The argument is that the differences between the two groups are insufficient for them to be kept separate. The rationale is explained in this excellent article on the website of the Australian Native Plants Society (Australia).
To put it in simple terms, both groups have flower heads that look like old-fashioned bottlebrushes. In fact, the common name for callistemon is bottlebrush, while melaleuca are known as honey myrtles or paperbarks. The two groups have common the fact that the flower heads consist of groups of individual flowers that feature colourful stamens. Generations of horticulturists and gardeners have learnt that the difference between the two groups is that the stamens in melaleucas are in little bundles while they are free in callistemons. Sounds simple, but apparently some species do not fit neatly into this differentiation, such as the weeping bottlebrush (Callistemon viminalis) where the stamens are all united together at the base.
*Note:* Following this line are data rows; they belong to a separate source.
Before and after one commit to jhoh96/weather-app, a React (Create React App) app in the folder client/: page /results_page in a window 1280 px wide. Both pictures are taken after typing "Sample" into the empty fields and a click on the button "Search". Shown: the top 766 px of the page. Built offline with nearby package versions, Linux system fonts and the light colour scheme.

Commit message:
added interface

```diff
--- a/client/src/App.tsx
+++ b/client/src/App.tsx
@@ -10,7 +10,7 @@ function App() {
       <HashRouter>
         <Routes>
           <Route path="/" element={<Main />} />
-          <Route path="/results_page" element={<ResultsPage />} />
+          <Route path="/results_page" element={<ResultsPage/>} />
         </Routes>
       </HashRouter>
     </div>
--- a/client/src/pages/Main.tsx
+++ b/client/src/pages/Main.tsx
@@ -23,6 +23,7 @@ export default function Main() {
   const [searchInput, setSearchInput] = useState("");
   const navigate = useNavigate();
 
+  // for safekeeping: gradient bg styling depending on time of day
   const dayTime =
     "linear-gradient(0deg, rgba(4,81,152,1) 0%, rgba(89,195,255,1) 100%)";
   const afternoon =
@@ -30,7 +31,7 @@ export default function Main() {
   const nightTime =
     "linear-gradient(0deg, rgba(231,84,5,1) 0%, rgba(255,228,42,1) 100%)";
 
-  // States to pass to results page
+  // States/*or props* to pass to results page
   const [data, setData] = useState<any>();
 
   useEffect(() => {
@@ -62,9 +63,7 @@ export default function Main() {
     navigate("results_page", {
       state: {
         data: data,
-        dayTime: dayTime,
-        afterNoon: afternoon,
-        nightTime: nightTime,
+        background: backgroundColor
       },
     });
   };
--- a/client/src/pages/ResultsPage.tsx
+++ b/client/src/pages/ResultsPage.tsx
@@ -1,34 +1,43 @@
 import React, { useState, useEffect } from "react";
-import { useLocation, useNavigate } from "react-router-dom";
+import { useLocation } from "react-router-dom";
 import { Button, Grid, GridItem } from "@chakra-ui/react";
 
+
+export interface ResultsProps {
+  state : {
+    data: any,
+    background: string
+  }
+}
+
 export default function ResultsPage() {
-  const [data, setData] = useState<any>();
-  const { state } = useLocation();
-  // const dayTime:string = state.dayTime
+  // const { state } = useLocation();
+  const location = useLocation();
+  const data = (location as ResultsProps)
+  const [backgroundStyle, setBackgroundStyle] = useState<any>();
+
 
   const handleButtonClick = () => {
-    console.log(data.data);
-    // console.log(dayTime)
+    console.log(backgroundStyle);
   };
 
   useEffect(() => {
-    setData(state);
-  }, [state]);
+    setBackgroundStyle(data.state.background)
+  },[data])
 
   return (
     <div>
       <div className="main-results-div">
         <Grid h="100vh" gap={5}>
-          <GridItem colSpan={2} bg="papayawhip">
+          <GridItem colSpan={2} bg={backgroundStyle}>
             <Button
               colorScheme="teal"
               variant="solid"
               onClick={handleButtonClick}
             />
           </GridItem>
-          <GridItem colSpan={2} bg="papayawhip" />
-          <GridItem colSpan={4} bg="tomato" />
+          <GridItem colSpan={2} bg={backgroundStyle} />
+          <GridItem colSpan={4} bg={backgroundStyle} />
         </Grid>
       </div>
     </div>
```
I know that the gardening public loathes name changes like this but there is a potential silver lining in the bottlebrush imbroglio! Another factor in the reclassification is the burgeoning knowledge of genetic information through DNA analysis which apparently is showing that the two groups are much more closely related than previously thought. As a plant breeder I am particularly excited by this new knowledge as it might mean that I can hybridise the various melaleucas and callistemons to create beautiful new cultivars. Let’s contemplate some of the possibilities that these two genera bring to the gardening table.
In the wild, both groups usually inhabit areas that are periodically wet i.e. they often live along water courses that flood from time to time. This means that they adapt well to a wide range of soil types, from clays to very sandy soils, making them an outstanding choice for difficult soil types in the garden, and also rain gardens where they tolerate temporary inundation followed by dry periods. When it comes to flowering, Callistemons mostly have red flowers (although there are exceptions amongst its many cultivars), and they are renowned for spectacular mass displays in spring, particularly in red.
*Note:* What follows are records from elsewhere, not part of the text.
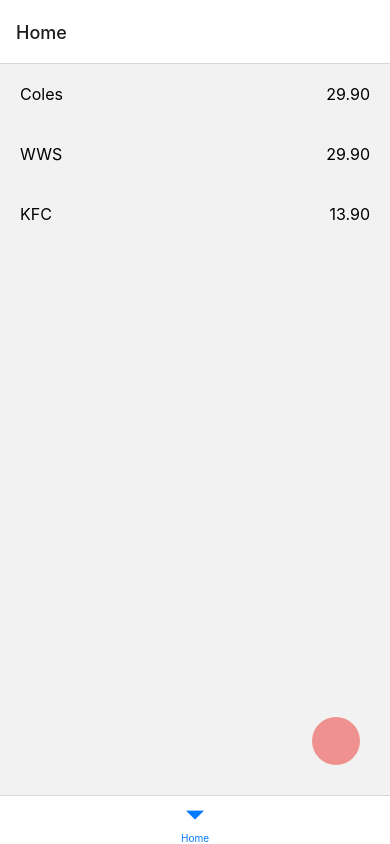
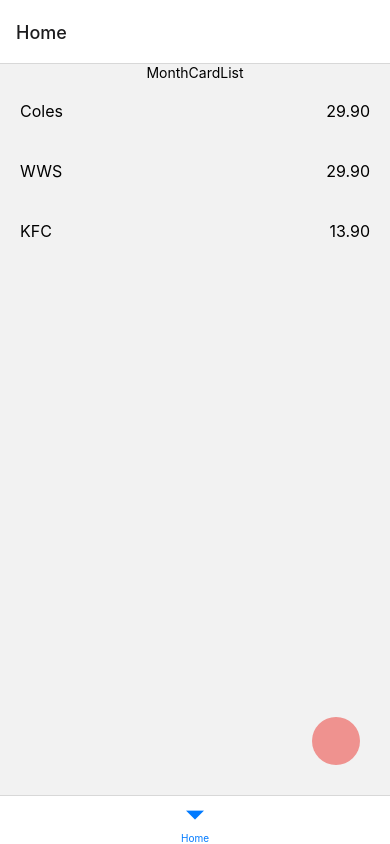
Before and after one commit to duguyihou/Daily-Cost, a React Native app: screen / in a window 390 px wide. Built offline with nearby package versions, Linux system fonts and the light colour scheme; some icons are missing.

Commit message:
feat(monthCard): wip

```diff
--- /dev/null
+++ b/src/features/month/components/card/MonthCard.tsx
@@ -0,0 +1,11 @@
+import React from 'react'
+import { Text, View } from 'react-native'
+
+function MonthCard() {
+  return (
+    <View>
+      <Text>MonthCard</Text>
+    </View>
+  )
+}
+export default MonthCard
--- /dev/null
+++ b/src/features/month/components/card/index.ts
@@ -0,0 +1 @@
+export { default as MonthCard } from './MonthCard'
--- /dev/null
+++ b/src/features/month/components/cardList/MonthCardList.tsx
@@ -0,0 +1,11 @@
+import React from 'react'
+import { Text, View } from 'react-native'
+
+function MonthCardList() {
+  return (
+    <View>
+      <Text>MonthCardList</Text>
+    </View>
+  )
+}
+export default MonthCardList
--- /dev/null
+++ b/src/features/month/components/cardList/index.ts
@@ -0,0 +1 @@
+export { default as MonthCardList } from './MonthCardList'
--- /dev/null
+++ b/src/features/month/components/index.ts
@@ -0,0 +1,2 @@
+export { MonthCard } from './card'
+export { MonthCardList } from './cardList'
--- a/src/screens/home/Home.tsx
+++ b/src/screens/home/Home.tsx
@@ -1,4 +1,5 @@
 import { BillCard, PlusButton } from '@features/bill'
+import { MonthCardList } from '@features/month/components'
 import React from 'react'
 import { StyleSheet, View } from 'react-native'
 
@@ -28,6 +29,7 @@
 function Home() {
   return (
     <View style={styles.container}>
+      <MonthCardList />
       {cards.map(({ id, title, value }) => (
         <BillCard key={id} title={title} value={value} />
       ))}
```
Also changed, not shown: 1 other file (tests, documents, lock files or other folders).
Melaleuca, on the other hand, comes in a wide array of colours, such as pinks, purples, oranges and yellows and tend to have a longer flowering period without the spectacular crescendo of their Callistemon cousins. Combining the attributes of some of the more spectacular members of each group is an intriguing prospect.
Another feature of both groups can be very colourful new foliage growth with cultivars such as Callistemon ‘Great Balls of Fire’ and Melaleuca ‘Claret Tops’ having established themselves as some of the most useful Australian landscaping plants to appear in recent times.
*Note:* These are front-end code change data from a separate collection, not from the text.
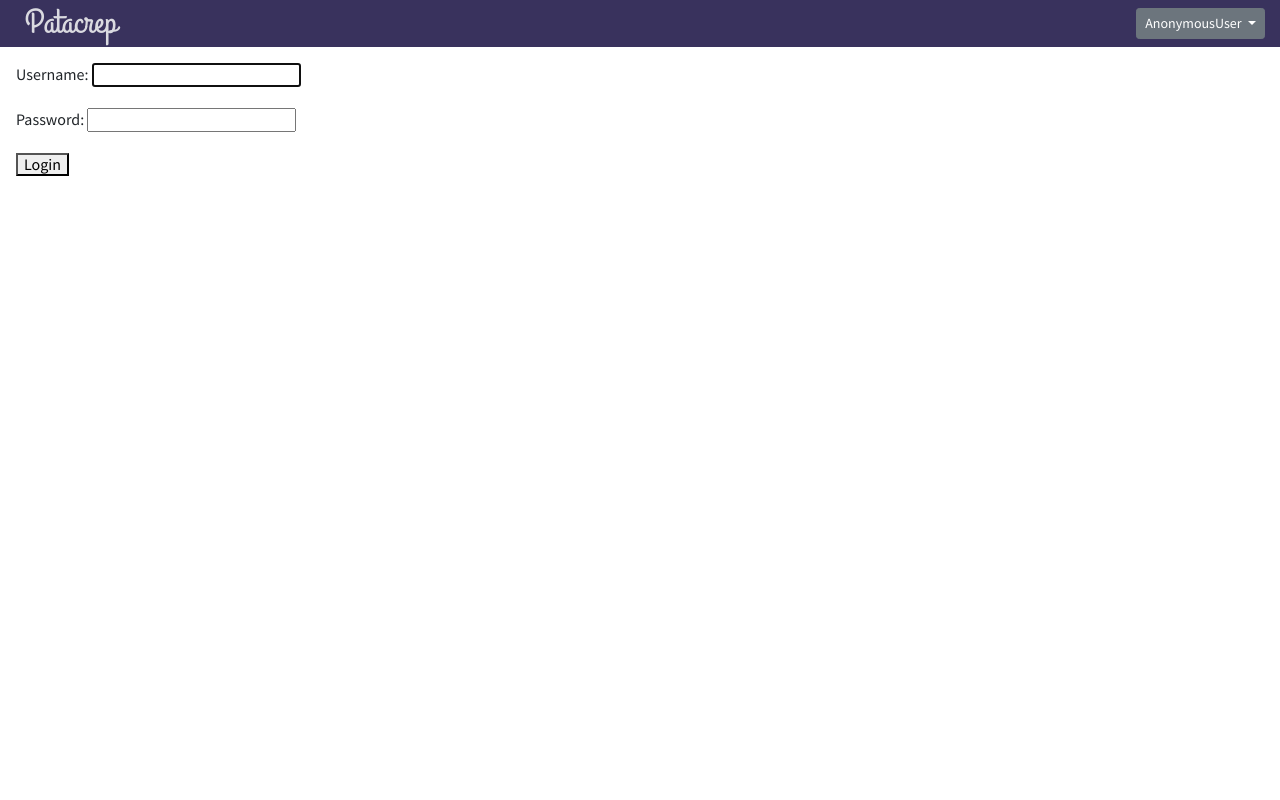
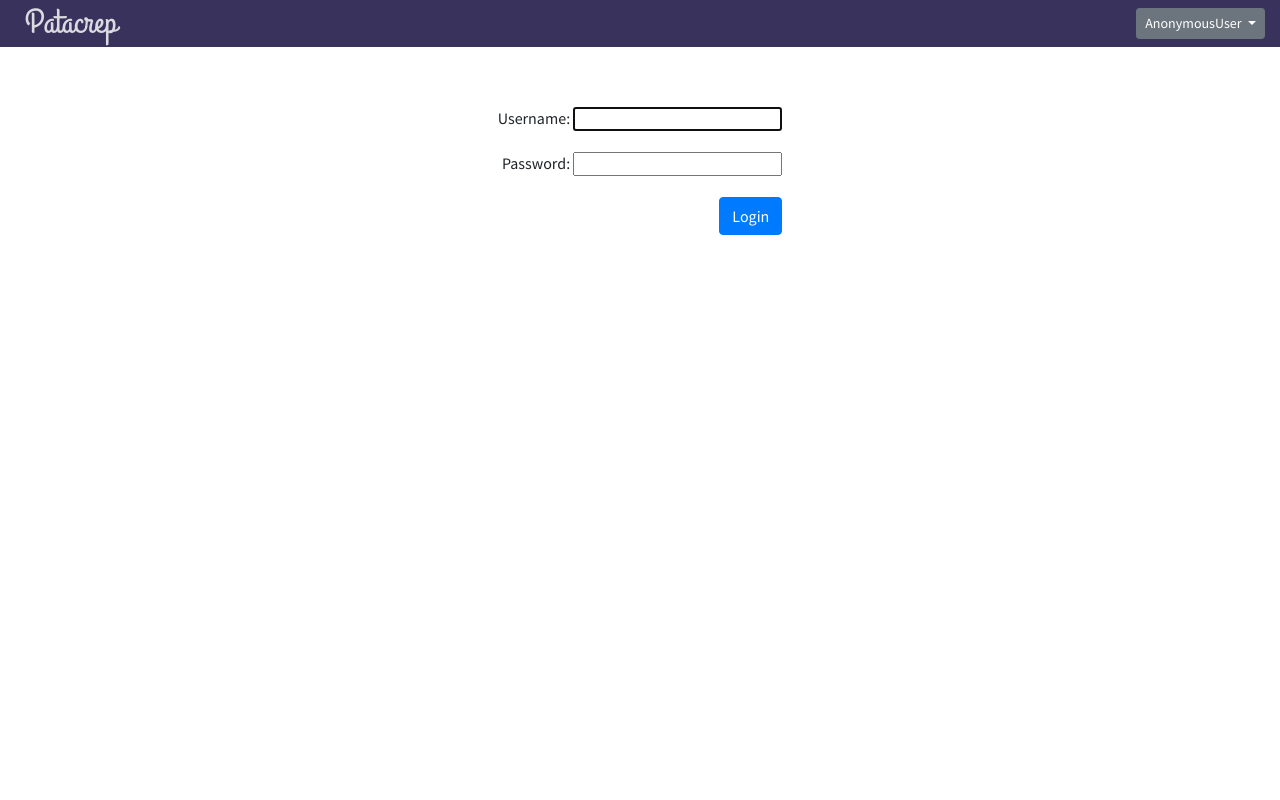
Before and after one commit to Fritzip/patacrep, a Django app: page /accounts/login/ in a window 1280 px wide. Run offline with Django 3.2, Linux system fonts and the light colour scheme; data comes from the database, SQL or seed files in the repository; some libraries are stand-ins or nearby versions.

Commit message:
include div class content inside content block and style login page

```diff
--- a/patacrep/static/patacrep/style.css
+++ b/patacrep/static/patacrep/style.css
@@ -162,6 +162,7 @@ a.website-name:hover, .menu-toggle:hover, .fa-star:hover {
 .content-wrapper {
   display: flex;
   flex-flow: row;
+  flex: 1 1 auto;
   overflow-y: hidden;
 }
 
--- a/patacrep/templates/patacrep/base_template.html
+++ b/patacrep/templates/patacrep/base_template.html
@@ -62,10 +62,8 @@
             {% endfor %}
           </div>
       </nav>
-      <div class="content">
-        {% block content %}
-        {% endblock %}
-      </div>
+      {% block content %}
+      {% endblock %}
     </div>
   </div>
 </body>
--- a/patacrep/templates/patacrep/confirm_remove.html
+++ b/patacrep/templates/patacrep/confirm_remove.html
@@ -17,6 +17,7 @@
 {% endblock %}
 
 {% block content %}
+<div class="content">
   <div id="edit-chord-container">
       {% for line in modified_lines %}
           <div class="input-group" id="{{ line.0 }}">
@@ -29,6 +30,7 @@
           </div>
       {% endfor %}
   </div>
+</div>
 {% endblock %}
 
 {% block js %}
--- a/patacrep/templates/patacrep/index.html
+++ b/patacrep/templates/patacrep/index.html
@@ -15,6 +15,7 @@
 {% endblock options %}
 
 {% block content %}
+<div class="content">
   {% for artist, chords in dartist.items %}
       <span class="artist-header"><span class="font-weight-bold artist" id="{{ artist | slugify }}">{{ artist }}</span>
       {% for chord in chords %}
@@ -31,6 +32,7 @@
         {% endif %}
       {% endfor %}
   {% endfor %}
+</div>
 {% endblock %}
 
 
--- a/patacrep/templates/patacrep/update.html
+++ b/patacrep/templates/patacrep/update.html
@@ -12,6 +12,7 @@
 {% endblock options %}
 
 {% block content %}
+<div class="content">
   <b>{{ nb_chords }} chords in the database.</b>
   {% if output %}
       {% if output.imports %}
@@ -57,6 +58,7 @@
           {% endfor %}</p>
       {% endif %}
   {% endif %}
+</div>
 {% endblock %}
 
 
--- a/patacrep/templates/registration/login.html
+++ b/patacrep/templates/registration/login.html
@@ -1,9 +1,11 @@
 {% extends "patacrep/base_template.html" %}
 
 {% block content %}
-<form method="post">
-  {% csrf_token %}
-  {{ form.as_p }}
-  <button type="submit">Login</button>
-</form>
+<div class="login-wrapper" style="display: flex; flex: 1 1 auto;justify-content: center;">
+    <form method="post" style="display: flex; flex-flow: column; align-items: flex-end; margin-top: 60px; ">
+      {% csrf_token %}
+      {{ form.as_p }}
+      <button class="btn btn-primary" type="submit">Login</button>
+    </form>
+</div>
 {% endblock %}
```
Also changed, not shown: patacrep/templates/patacrep/detail.html (+6 -4 lines).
Another interesting feature is the essential oils produced by these plants with Melaleuca alternifolia being widely cultivated for its medicinal oil (confusingly marketed as tea tree oil). Imagine having a hedge that combines colourful foliage, flowers and can also be harvested to give an oil to relieve colds and flus!
Melaleucas and callistemons have flowers that also produce copious amounts of nectar that also make them great attractors of bird life. Use them to create informal screens and formal hedges that will bring honey eaters and spinebills into an Australian garden. Or if you garden in the Americas you may be rewarded by visits from your local hummingbird population.